The call to action on a day like this is to ask for money from your employer or simply to ask to be paid for what you are worth, but that is easier said than done. So we talked to some awesome women for some advice on how to get what you deserve from your career. We also threw in a few fun ways to observe this very important day, because every woman deserves that, too.
Invest in Women
Tiffany Dufu, an outstanding advocate for women and the author of the new Drop the Ball: Achieving More By Doing Less, says there are so many things for women to do on Equal Pay Day. “Amplifying the message by participating in a campaign like Levo’s #Ask4More and Lean In’s #20PercentCounts is critical. The act that will make the profound difference on the world, though, is if every woman developed a passionate and compelling answer to the question ‘Why should I invest in you?'” She pointed out that we are extremely adept at convincing others to invest in our companies, families and communities, but we often forget about ourselves, the most important investment.

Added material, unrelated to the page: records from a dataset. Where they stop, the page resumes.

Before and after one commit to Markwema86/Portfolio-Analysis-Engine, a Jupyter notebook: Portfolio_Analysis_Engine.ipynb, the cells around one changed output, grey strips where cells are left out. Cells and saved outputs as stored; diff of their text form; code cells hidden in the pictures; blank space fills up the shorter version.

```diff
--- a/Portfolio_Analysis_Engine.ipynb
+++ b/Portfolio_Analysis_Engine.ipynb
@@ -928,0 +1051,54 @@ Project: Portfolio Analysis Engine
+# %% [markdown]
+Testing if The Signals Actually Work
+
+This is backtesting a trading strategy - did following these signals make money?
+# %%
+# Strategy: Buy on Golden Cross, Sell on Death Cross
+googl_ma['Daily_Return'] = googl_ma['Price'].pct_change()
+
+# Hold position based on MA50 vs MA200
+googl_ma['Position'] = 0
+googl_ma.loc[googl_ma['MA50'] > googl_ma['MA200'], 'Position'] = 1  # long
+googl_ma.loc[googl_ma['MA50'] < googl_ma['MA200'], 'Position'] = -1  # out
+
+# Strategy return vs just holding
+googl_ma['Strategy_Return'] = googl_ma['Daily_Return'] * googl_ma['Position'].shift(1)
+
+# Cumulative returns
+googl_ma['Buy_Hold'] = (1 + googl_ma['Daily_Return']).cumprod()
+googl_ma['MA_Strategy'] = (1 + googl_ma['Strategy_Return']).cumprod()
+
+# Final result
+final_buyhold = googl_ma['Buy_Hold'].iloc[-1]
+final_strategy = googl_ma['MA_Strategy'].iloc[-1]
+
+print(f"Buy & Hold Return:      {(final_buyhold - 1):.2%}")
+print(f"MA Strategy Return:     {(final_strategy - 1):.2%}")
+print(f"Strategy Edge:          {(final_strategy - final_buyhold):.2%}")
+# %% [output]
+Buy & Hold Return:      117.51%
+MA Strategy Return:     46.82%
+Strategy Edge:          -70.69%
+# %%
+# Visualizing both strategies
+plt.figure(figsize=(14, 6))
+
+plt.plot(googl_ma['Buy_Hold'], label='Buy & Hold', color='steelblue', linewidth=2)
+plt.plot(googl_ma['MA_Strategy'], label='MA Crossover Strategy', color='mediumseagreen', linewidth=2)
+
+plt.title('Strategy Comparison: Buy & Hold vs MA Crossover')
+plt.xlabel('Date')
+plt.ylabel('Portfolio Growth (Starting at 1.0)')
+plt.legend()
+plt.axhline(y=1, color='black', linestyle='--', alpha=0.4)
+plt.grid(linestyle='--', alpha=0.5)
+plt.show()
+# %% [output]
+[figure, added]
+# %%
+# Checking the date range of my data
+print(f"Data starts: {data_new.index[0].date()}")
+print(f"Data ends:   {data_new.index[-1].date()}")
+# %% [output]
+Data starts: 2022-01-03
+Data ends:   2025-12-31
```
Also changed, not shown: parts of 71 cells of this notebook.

Jesse Draper echoes that sentiment. As the founding partner of Halogen Ventures, she is a fourth generation venture capitalist focused on early stage investing in female founded consumer technology. “Women need to invest more in women and not just philanthropically. It drives me nuts when I meet a woman of high net worth who gives millions to charity and hasn’t invested in anything for-profit, because that is where the most change can be made,” she explained. Other ways women can level the playing field with men is by investing in public and private stock, according to Draper.

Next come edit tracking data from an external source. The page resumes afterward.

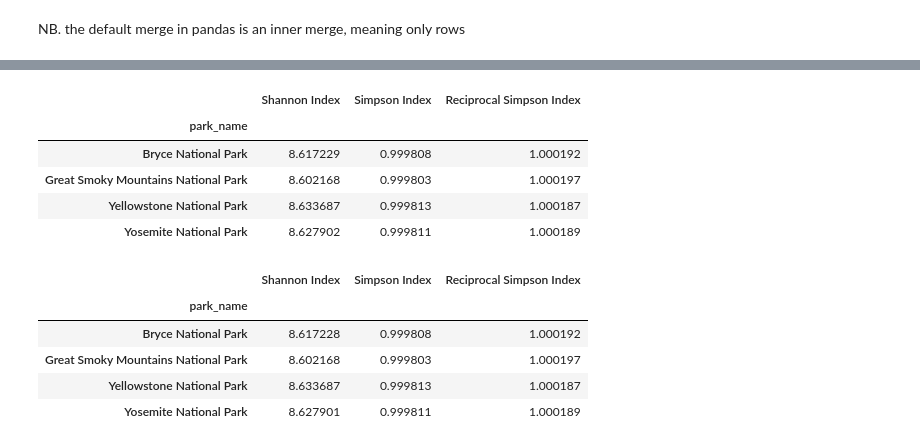
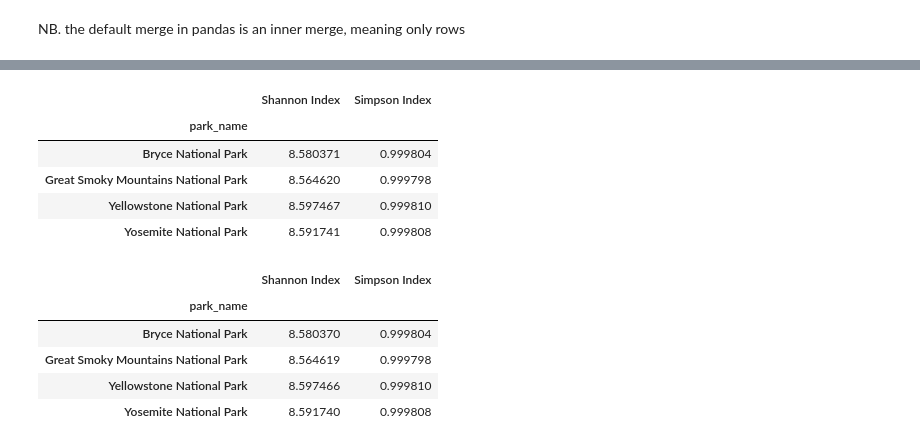
Before and after one commit to alanjameschapman/biodiversity, a Jupyter notebook: biodiversity.ipynb, the cells around one changed output, grey strips where cells are left out. Drawn from its saved outputs; the diff is of its cells as text; code cells hidden in the pictures.

```diff
--- a/biodiversity.ipynb
+++ b/biodiversity.ipynb
@@ -544,33 +555,31 @@ NB. the default merge in pandas is an inner merge, meaning only rows
 # %%
 from skbio.diversity.alpha import shannon, simpson
 
 # Function to calculate biodiversity indices for a park
 def calculate_biodiversity(park_group):
-    species_counts = park_group['observations'].values
-    # park_name = park_group['park_name'].iloc[0]
+    species_counts = park_group.groupby('scientific_name')['observations'].sum()
 
     # Calculate Shannon and Simpson indices
     shannon_index = shannon(species_counts)
     simpson_index = simpson(species_counts)
 
     return pd.Series({
         'Shannon Index': shannon_index,
         'Simpson Index': simpson_index,
-        'Reciprocal Simpson Index': 1 / simpson_index
     })
 
 # Group by park_name and calculate biodiversity indices
 biodiversity_by_park = df.groupby('park_name').apply(calculate_biodiversity)
 
 # Display the results
 biodiversity_by_park
 # %% [output]
-|  | Shannon Index | Simpson Index | Reciprocal Simpson Index |
-| park_name |  |  |  |
-| Bryce National Park | 8.617229 | 0.999808 | 1.000192 |
-| Great Smoky Mountains National Park | 8.602168 | 0.999803 | 1.000197 |
-| Yellowstone National Park | 8.633687 | 0.999813 | 1.000187 |
-| Yosemite National Park | 8.627902 | 0.999811 | 1.000189 |
+|  | Shannon Index | Simpson Index |
+| park_name |  |  |
+| Bryce National Park | 8.580371 | 0.999804 |
+| Great Smoky Mountains National Park | 8.564620 | 0.999798 |
+| Yellowstone National Park | 8.597467 | 0.999810 |
+| Yosemite National Park | 8.591741 | 0.999808 |
 # %%
 # Function to calculate biodiversity indices using numpy
 def calculate_biodiversity_numpy(park_group):
@@ -592,7 +601,6 @@ def calculate_biodiversity_numpy(park_group):
     return pd.Series({
         'Shannon Index': shannon_index,
         'Simpson Index': simpson_index,
-        'Reciprocal Simpson Index': reciprocal_simpson_index
     })
 
 # Group by park_name and calculate biodiversity indices
@@ -601,9 +609,9 @@ biodiversity_by_park_numpy = df.groupby('park_name').apply(calculate_biodiversit
 # Display the results
 biodiversity_by_park_numpy
 # %% [output]
-|  | Shannon Index | Simpson Index | Reciprocal Simpson Index |
-| park_name |  |  |  |
-| Bryce National Park | 8.617228 | 0.999808 | 1.000192 |
-| Great Smoky Mountains National Park | 8.602168 | 0.999803 | 1.000197 |
-| Yellowstone National Park | 8.633687 | 0.999813 | 1.000187 |
-| Yosemite National Park | 8.627901 | 0.999811 | 1.000189 |
+|  | Shannon Index | Simpson Index |
+| park_name |  |  |
+| Bryce National Park | 8.580370 | 0.999804 |
+| Great Smoky Mountains National Park | 8.564619 | 0.999798 |
+| Yellowstone National Park | 8.597466 | 0.999810 |
+| Yosemite National Park | 8.591740 | 0.999808 |
```
Also changed, not shown: parts of 16 cells of this notebook.
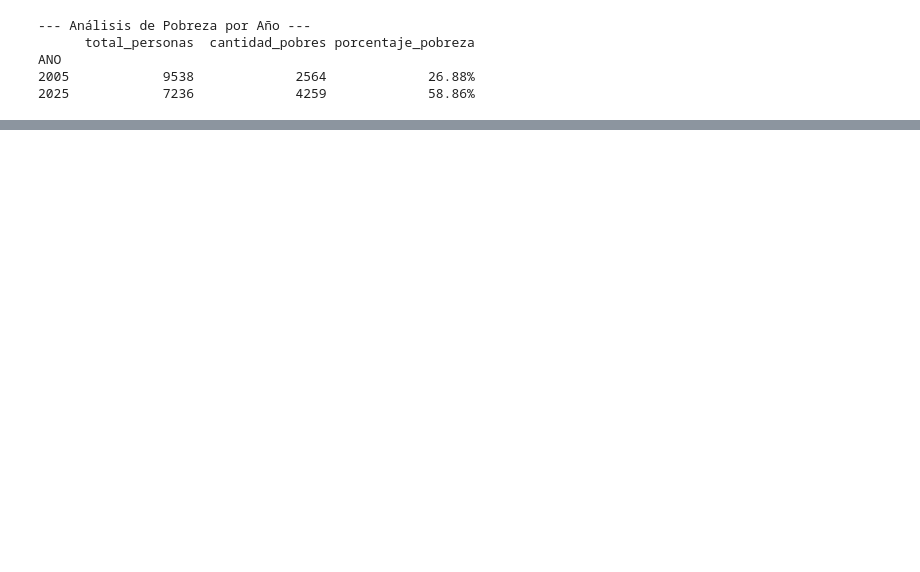
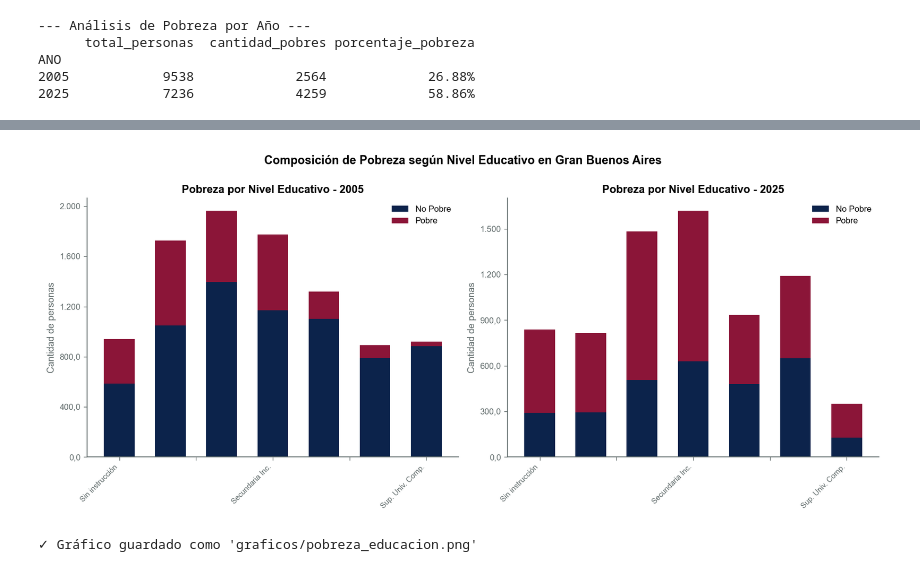
Before and after one commit to paulaleylen/BigDataUBA-Grupo10, a Jupyter notebook: TP1/Program_TP1_GrupoJLP.ipynb, the cells around one changed output, grey strips where cells are left out. Drawn from its saved outputs; the diff is of its cells as text; code cells hidden in the pictures; blank space fills up the shorter version.

```diff
--- a/TP1/Program_TP1_GrupoJLP.ipynb
+++ b/TP1/Program_TP1_GrupoJLP.ipynb
@@ -1695,0 +1866,62 @@ ANO
+# %%
+# Gráfico 2: Composición de pobreza por nivel educativo
+fig, (ax1, ax2) = plt.subplots(1, 2, figsize=(14, 6))
+
+# Mapeo de niveles educativos
+mapeo_educacion = {
+    1: 'Sin instrucción',
+    2: 'Primaria Inc.',
+    3: 'Primaria Comp.',
+    4: 'Secundaria Inc.',
+    5: 'Secundaria Comp.',
+    6: 'Sup. Univ. Inc.',
+    7: 'Sup. Univ. Comp.'
+}
+
+# Función para crear gráfico por año
+def graficar_pobreza_educacion(ax, ano, color_pobre, color_nopobre):
+    df_ano = respondieron[respondieron['ANO'] == ano].copy()
+
+    # Mapear educación
+    df_ano['NIVEL_ED_TEXTO'] = df_ano['NIVEL_ED'].map(mapeo_educacion)
+
+    # Contar por nivel educativo y pobreza
+    conteo = df_ano.groupby(['NIVEL_ED_TEXTO', 'pobre']).size().unstack(fill_value=0)
+
+    # Ordenar por nivel educativo (orden lógico)
+    orden = ['Sin instrucción', 'Primaria Inc.', 'Primaria Comp.',
+             'Secundaria Inc.', 'Secundaria Comp.', 'Sup. Univ. Inc.', 'Sup. Univ. Comp.']
+    conteo = conteo.reindex([o for o in orden if o in conteo.index])
+
+    # Crear barras apiladas
+    x = range(len(conteo))
+    width = 0.6
+
+    if 0 in conteo.columns:
+        ax.bar(x, conteo[0], width, label='No Pobre', color=color_nopobre)
+    if 1 in conteo.columns:
+        bottom = conteo[0] if 0 in conteo.columns else 0
+        ax.bar(x, conteo[1], width, bottom=bottom, label='Pobre', color=color_pobre)
+
+    ax.set_xticks(x)
+    ax.set_xticklabels(conteo.index, rotation=45, ha='right', fontsize=9)
+    ax.set_ylabel('Cantidad de personas')
+    ax.set_title(f'Pobreza por Nivel Educativo - {ano}', fontweight='bold')
+    ax.legend()
+    formatear_ejes(ax, y_as='numero')
+    forzar_y_cero(ax)
+
+# Gráficos
+graficar_pobreza_educacion(ax1, 2005, COLORES['bordo'], COLORES['azul_uba'])
+graficar_pobreza_educacion(ax2, 2025, COLORES['bordo'], COLORES['azul_uba'])
+
+plt.suptitle('Composición de Pobreza según Nivel Educativo en Gran Buenos Aires',
+             fontsize=14, fontweight='bold', y=1.00)
+plt.tight_layout()
+plt.savefig('graficos/pobreza_educacion.png', dpi=300, bbox_inches='tight')
+plt.show()
+
+print("\n✓ Gráfico guardado como 'graficos/pobreza_educacion.png'")
+# %% [output]
+[figure, added]
+✓ Gráfico guardado como 'graficos/pobreza_educacion.png'
```
Also changed, not shown: parts of 26 cells of this notebook, 8 other files.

And please, don’t be ashamed about asking for help with these unfamiliar financial waters. “If you don’t know how, ask questions,” she said. “I encourage more women to get into finance and start funds.”
2. Ask For More

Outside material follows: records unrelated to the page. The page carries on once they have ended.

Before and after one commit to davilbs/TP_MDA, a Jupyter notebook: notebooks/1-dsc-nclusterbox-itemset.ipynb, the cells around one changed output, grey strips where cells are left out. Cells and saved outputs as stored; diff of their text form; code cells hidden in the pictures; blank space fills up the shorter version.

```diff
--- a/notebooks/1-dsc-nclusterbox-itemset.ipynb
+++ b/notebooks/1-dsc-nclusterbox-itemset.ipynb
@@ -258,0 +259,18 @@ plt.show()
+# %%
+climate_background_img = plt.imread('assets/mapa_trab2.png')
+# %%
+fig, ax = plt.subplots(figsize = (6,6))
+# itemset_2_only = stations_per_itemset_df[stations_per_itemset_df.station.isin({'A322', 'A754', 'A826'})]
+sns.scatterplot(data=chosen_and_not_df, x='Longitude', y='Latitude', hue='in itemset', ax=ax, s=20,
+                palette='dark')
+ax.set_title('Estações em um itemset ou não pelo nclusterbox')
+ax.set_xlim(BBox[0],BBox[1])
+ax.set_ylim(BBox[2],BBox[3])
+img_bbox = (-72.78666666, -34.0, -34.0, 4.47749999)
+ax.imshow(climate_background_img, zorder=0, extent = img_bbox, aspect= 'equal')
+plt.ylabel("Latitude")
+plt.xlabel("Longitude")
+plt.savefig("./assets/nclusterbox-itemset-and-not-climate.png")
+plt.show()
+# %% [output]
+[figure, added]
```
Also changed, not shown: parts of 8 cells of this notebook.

Going in and asking for a raise can, again, be super scary. But the more prepared you are, the more confident you will be. You should be consistently tracking your work and any major accomplishments throughout the year. You can use sites like Glassdoor or PayScale to compare your salary to others in your industry with your experience. Don’t simply ask your friends about their salaries and use that as your basis; if you claim that your market value is worth more, you must have the physical evidence to back up your request. Also, don’t forget to dress the part. Remember in Clueless when Cher needs to wear her “most capable” outfit for her driver’s test? You need a similarly capable look for your negotiation, too.
And if an employer says “no” to a raise, that is not the end of the conversation. Look for other benefits you deserve. What about more vacation time? More flexibility? A bigger office? A better title? And if you don’t walk away with anything, that is still okay, because the more you practice, the easier this will get.
3. Grab a Drink
No, seriously. There are bars and restaurants all over the country supporting Equal Pay Day, so you may as well imbibe. Today The W New York – Downtown is treating ladies with 21 percent off cocktails, because lower salaries necessitates cheap drinks. They even have a cocktail called Girl Code; for whiskey lovers, the Manhattan Queen will hold court.
As part of the LeanIn.org and #20PercentCounts campaign, 300 local businesses in 25 cities will offer 20 percent discounts or special offers to women (and men) who shop today. On average, women are still paid 20 percent less than men.
“When you break the pay gap down by race and ethnicity, black women are paid 37 percent less and Hispanic women are paid 46 percent less than white men. This pay gap penalizes women who work hard every day. It hurts our families, our businesses, and our communities,” Sheryl Sandberg, the founder of LeanIn.org, said in a statement. Find participating companies here.